EXERCISE OBJECTIVE ▸ Copy out the records that follow, leaving every character as it is.

RECORDS PROVIDED ▸
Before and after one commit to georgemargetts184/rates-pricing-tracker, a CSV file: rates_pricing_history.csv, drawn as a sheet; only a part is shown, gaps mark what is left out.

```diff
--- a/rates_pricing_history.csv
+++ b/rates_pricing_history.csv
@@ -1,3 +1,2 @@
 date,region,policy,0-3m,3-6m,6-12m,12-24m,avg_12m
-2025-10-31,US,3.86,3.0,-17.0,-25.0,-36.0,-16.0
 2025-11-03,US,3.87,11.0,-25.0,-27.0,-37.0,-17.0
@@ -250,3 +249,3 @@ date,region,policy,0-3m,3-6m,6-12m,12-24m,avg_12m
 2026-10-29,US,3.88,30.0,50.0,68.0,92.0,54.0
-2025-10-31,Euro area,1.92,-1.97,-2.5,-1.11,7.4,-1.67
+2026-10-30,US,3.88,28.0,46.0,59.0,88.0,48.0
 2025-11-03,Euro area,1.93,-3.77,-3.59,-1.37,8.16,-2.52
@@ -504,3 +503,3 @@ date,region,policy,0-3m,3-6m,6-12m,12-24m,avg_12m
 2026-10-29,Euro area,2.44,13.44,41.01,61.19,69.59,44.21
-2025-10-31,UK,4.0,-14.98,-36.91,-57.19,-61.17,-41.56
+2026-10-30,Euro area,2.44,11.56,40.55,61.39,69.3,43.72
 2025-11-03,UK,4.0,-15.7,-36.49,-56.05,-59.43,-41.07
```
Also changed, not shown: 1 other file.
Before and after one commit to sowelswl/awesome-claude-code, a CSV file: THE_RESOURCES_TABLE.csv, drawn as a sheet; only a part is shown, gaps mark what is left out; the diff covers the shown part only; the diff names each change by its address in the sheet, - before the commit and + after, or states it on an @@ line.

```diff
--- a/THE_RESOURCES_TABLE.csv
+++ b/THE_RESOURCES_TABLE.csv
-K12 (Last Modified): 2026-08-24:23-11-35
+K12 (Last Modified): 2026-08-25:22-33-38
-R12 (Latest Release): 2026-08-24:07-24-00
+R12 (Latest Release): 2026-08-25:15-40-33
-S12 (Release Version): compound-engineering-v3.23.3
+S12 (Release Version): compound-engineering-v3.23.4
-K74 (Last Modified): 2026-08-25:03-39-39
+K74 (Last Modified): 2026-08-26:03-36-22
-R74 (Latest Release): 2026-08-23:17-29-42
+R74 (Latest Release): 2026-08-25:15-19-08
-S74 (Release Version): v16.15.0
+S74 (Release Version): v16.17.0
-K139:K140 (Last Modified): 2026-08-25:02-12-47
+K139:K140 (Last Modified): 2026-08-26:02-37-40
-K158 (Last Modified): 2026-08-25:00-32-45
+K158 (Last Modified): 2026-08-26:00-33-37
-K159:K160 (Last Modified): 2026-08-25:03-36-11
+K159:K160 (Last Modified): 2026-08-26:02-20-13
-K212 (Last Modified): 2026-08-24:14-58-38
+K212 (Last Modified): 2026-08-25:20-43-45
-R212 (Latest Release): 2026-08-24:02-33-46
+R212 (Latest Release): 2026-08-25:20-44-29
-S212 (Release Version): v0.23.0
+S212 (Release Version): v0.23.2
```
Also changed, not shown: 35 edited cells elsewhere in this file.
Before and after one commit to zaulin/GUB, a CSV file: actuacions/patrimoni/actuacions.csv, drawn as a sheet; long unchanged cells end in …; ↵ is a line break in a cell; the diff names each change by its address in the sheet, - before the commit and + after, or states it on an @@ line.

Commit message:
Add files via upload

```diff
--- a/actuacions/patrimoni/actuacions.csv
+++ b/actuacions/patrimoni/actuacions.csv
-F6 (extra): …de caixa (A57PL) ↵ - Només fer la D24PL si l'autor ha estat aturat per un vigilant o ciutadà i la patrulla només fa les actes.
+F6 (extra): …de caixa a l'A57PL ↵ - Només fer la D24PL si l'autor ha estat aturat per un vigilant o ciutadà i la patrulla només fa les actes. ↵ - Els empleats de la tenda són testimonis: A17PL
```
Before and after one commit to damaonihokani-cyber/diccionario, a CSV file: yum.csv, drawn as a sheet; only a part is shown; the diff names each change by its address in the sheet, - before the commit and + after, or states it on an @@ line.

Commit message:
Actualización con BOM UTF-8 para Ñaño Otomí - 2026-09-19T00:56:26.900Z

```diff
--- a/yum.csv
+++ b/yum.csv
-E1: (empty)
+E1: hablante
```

ANSWER TO THIS TASK ▸
Before and after one commit to georgemargetts184/rates-pricing-tracker, a CSV file: rates_pricing_history.csv, drawn as a sheet; only a part is shown, gaps mark what is left out.

```diff
--- a/rates_pricing_history.csv
+++ b/rates_pricing_history.csv
@@ -1,3 +1,2 @@
 date,region,policy,0-3m,3-6m,6-12m,12-24m,avg_12m
-2025-10-31,US,3.86,3.0,-17.0,-25.0,-36.0,-16.0
 2025-11-03,US,3.87,11.0,-25.0,-27.0,-37.0,-17.0
@@ -250,3 +249,3 @@ date,region,policy,0-3m,3-6m,6-12m,12-24m,avg_12m
 2026-10-29,US,3.88,30.0,50.0,68.0,92.0,54.0
-2025-10-31,Euro area,1.92,-1.97,-2.5,-1.11,7.4,-1.67
+2026-10-30,US,3.88,28.0,46.0,59.0,88.0,48.0
 2025-11-03,Euro area,1.93,-3.77,-3.59,-1.37,8.16,-2.52
@@ -504,3 +503,3 @@ date,region,policy,0-3m,3-6m,6-12m,12-24m,avg_12m
 2026-10-29,Euro area,2.44,13.44,41.01,61.19,69.59,44.21
-2025-10-31,UK,4.0,-14.98,-36.91,-57.19,-61.17,-41.56
+2026-10-30,Euro area,2.44,11.56,40.55,61.39,69.3,43.72
 2025-11-03,UK,4.0,-15.7,-36.49,-56.05,-59.43,-41.07
```
Also changed, not shown: 1 other file.
Before and after one commit to sowelswl/awesome-claude-code, a CSV file: THE_RESOURCES_TABLE.csv, drawn as a sheet; only a part is shown, gaps mark what is left out; the diff covers the shown part only; the diff names each change by its address in the sheet, - before the commit and + after, or states it on an @@ line.

```diff
--- a/THE_RESOURCES_TABLE.csv
+++ b/THE_RESOURCES_TABLE.csv
-K12 (Last Modified): 2026-08-24:23-11-35
+K12 (Last Modified): 2026-08-25:22-33-38
-R12 (Latest Release): 2026-08-24:07-24-00
+R12 (Latest Release): 2026-08-25:15-40-33
-S12 (Release Version): compound-engineering-v3.23.3
+S12 (Release Version): compound-engineering-v3.23.4
-K74 (Last Modified): 2026-08-25:03-39-39
+K74 (Last Modified): 2026-08-26:03-36-22
-R74 (Latest Release): 2026-08-23:17-29-42
+R74 (Latest Release): 2026-08-25:15-19-08
-S74 (Release Version): v16.15.0
+S74 (Release Version): v16.17.0
-K139:K140 (Last Modified): 2026-08-25:02-12-47
+K139:K140 (Last Modified): 2026-08-26:02-37-40
-K158 (Last Modified): 2026-08-25:00-32-45
+K158 (Last Modified): 2026-08-26:00-33-37
-K159:K160 (Last Modified): 2026-08-25:03-36-11
+K159:K160 (Last Modified): 2026-08-26:02-20-13
-K212 (Last Modified): 2026-08-24:14-58-38
+K212 (Last Modified): 2026-08-25:20-43-45
-R212 (Latest Release): 2026-08-24:02-33-46
+R212 (Latest Release): 2026-08-25:20-44-29
-S212 (Release Version): v0.23.0
+S212 (Release Version): v0.23.2
```
Also changed, not shown: 35 edited cells elsewhere in this file.
Before and after one commit to zaulin/GUB, a CSV file: actuacions/patrimoni/actuacions.csv, drawn as a sheet; long unchanged cells end in …; ↵ is a line break in a cell; the diff names each change by its address in the sheet, - before the commit and + after, or states it on an @@ line.

Commit message:
Add files via upload

```diff
--- a/actuacions/patrimoni/actuacions.csv
+++ b/actuacions/patrimoni/actuacions.csv
-F6 (extra): …de caixa (A57PL) ↵ - Només fer la D24PL si l'autor ha estat aturat per un vigilant o ciutadà i la patrulla només fa les actes.
+F6 (extra): …de caixa a l'A57PL ↵ - Només fer la D24PL si l'autor ha estat aturat per un vigilant o ciutadà i la patrulla només fa les actes. ↵ - Els empleats de la tenda són testimonis: A17PL
```
Before and after one commit to damaonihokani-cyber/diccionario, a CSV file: yum.csv, drawn as a sheet; only a part is shown; the diff names each change by its address in the sheet, - before the commit and + after, or states it on an @@ line.

Commit message:
Actualización con BOM UTF-8 para Ñaño Otomí - 2026-09-19T00:56:26.900Z

```diff
--- a/yum.csv
+++ b/yum.csv
-E1: (empty)
+E1: hablante
```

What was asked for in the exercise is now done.